───── Given information

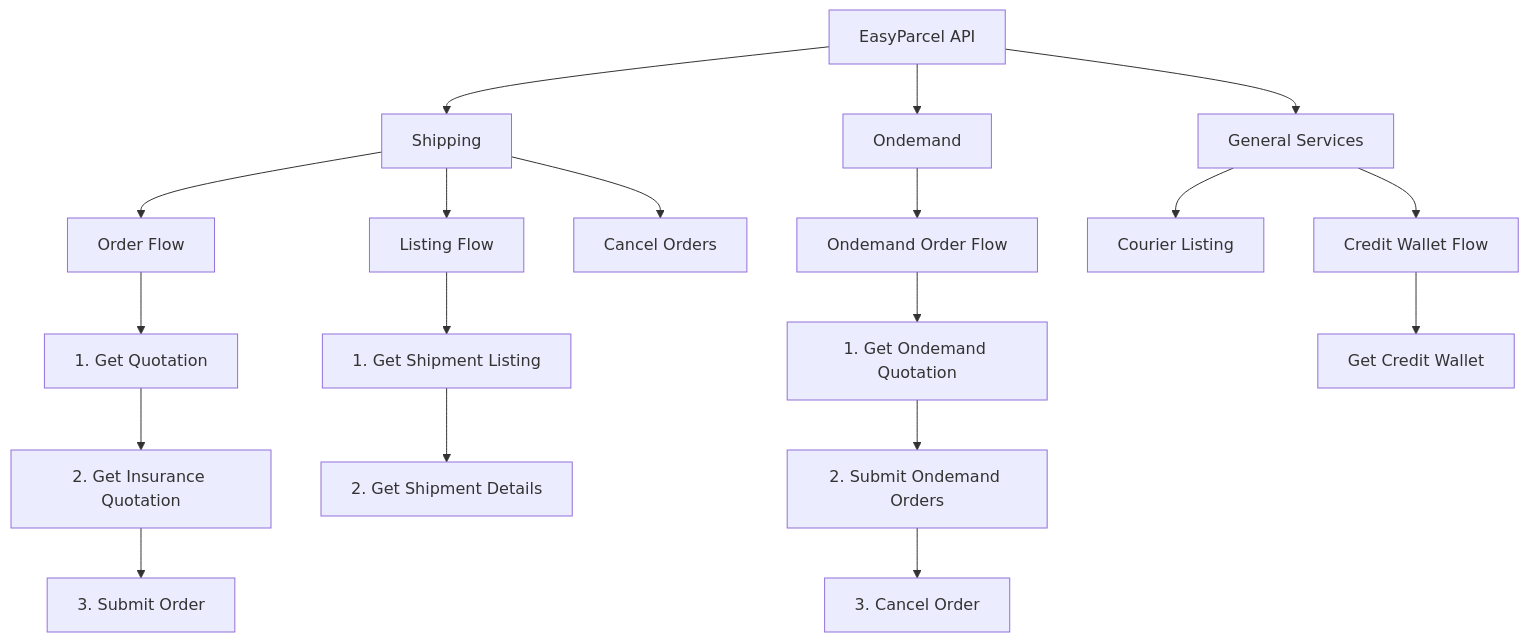
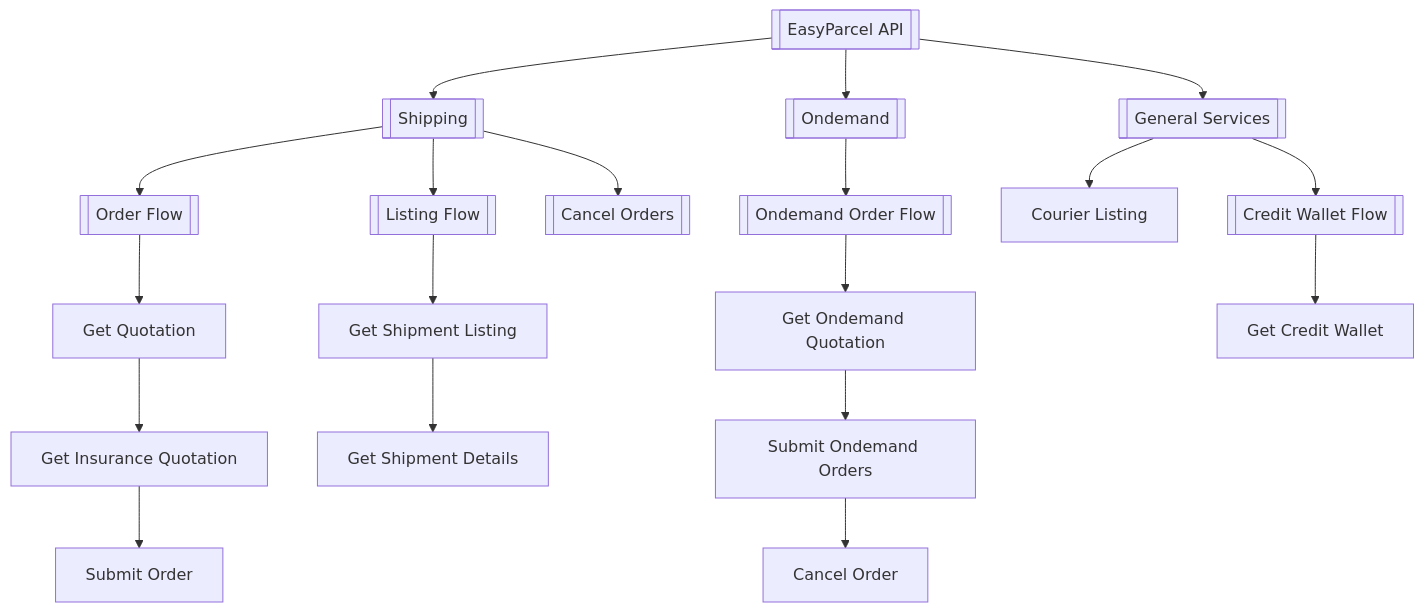
The diagram in README.md (easyparcel/OpenAPI), drawn with Mermaid before and after one commit.

````diff
--- a/README.md
+++ b/README.md
@@ -7,31 +7,31 @@
 ```mermaid
 graph TD
-    A[EasyParcel API] --> B[Shipping]
-    A --> C[Ondemand]
-    A --> D[General Services]
+    A[[EasyParcel API]] --> B[[Shipping]]
+    A --> C[[Ondemand]]
+    A --> D[[General Services]]
     
     %% Shipping Flow
-    B --> B1[Order Flow]
-    B --> B2[Listing Flow]
-    B --> B3[Cancel Orders]
+    B --> B1[[Order Flow]]
+    B --> B2[[Listing Flow]]
+    B --> B3[[Cancel Orders]]
     
     %% Order Flow
-    B1 --> B11[1. Get Quotation]
-    B11 --> B12[2. Get Insurance Quotation]
-    B12 --> B13[3. Submit Order]
+    B1 --> B11[Get Quotation]
+    B11 --> B12[Get Insurance Quotation]
+    B12 --> B13[Submit Order]
     
     %% Listing Flow
-    B2 --> B21[1. Get Shipment Listing]
-    B21 --> B22[2. Get Shipment Details]
+    B2 --> B21[Get Shipment Listing]
+    B21 --> B22[Get Shipment Details]
     
     %% Ondemand Flow
-    C --> C1[Ondemand Order Flow]
-    C1 --> C11[1. Get Ondemand Quotation]
-    C11 --> C12[2. Submit Ondemand Orders]
-    C12 --> C13[3. Cancel Order]
+    C --> C1[[Ondemand Order Flow]]
+    C1 --> C11[Get Ondemand Quotation]
+    C11 --> C12[Submit Ondemand Orders]
+    C12 --> C13[Cancel Order]
     
     %% General Services
     D --> D1[Courier Listing]
-    D --> D2[Credit Wallet Flow]
+    D --> D2[[Credit Wallet Flow]]
     D2 --> D21[Get Credit Wallet]
 ```
````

──────────

Copy each of the entries above precisely, and drop whatever pictures they hold.

Response area:
The diagram in README.md (easyparcel/OpenAPI), drawn with Mermaid before and after one commit.

````diff
--- a/README.md
+++ b/README.md
@@ -7,31 +7,31 @@
 ```mermaid
 graph TD
-    A[EasyParcel API] --> B[Shipping]
-    A --> C[Ondemand]
-    A --> D[General Services]
+    A[[EasyParcel API]] --> B[[Shipping]]
+    A --> C[[Ondemand]]
+    A --> D[[General Services]]
     
     %% Shipping Flow
-    B --> B1[Order Flow]
-    B --> B2[Listing Flow]
-    B --> B3[Cancel Orders]
+    B --> B1[[Order Flow]]
+    B --> B2[[Listing Flow]]
+    B --> B3[[Cancel Orders]]
     
     %% Order Flow
-    B1 --> B11[1. Get Quotation]
-    B11 --> B12[2. Get Insurance Quotation]
-    B12 --> B13[3. Submit Order]
+    B1 --> B11[Get Quotation]
+    B11 --> B12[Get Insurance Quotation]
+    B12 --> B13[Submit Order]
     
     %% Listing Flow
-    B2 --> B21[1. Get Shipment Listing]
-    B21 --> B22[2. Get Shipment Details]
+    B2 --> B21[Get Shipment Listing]
+    B21 --> B22[Get Shipment Details]
     
     %% Ondemand Flow
-    C --> C1[Ondemand Order Flow]
-    C1 --> C11[1. Get Ondemand Quotation]
-    C11 --> C12[2. Submit Ondemand Orders]
-    C12 --> C13[3. Cancel Order]
+    C --> C1[[Ondemand Order Flow]]
+    C1 --> C11[Get Ondemand Quotation]
+    C11 --> C12[Submit Ondemand Orders]
+    C12 --> C13[Cancel Order]
     
     %% General Services
     D --> D1[Courier Listing]
-    D --> D2[Credit Wallet Flow]
+    D --> D2[[Credit Wallet Flow]]
     D2 --> D21[Get Credit Wallet]
 ```
````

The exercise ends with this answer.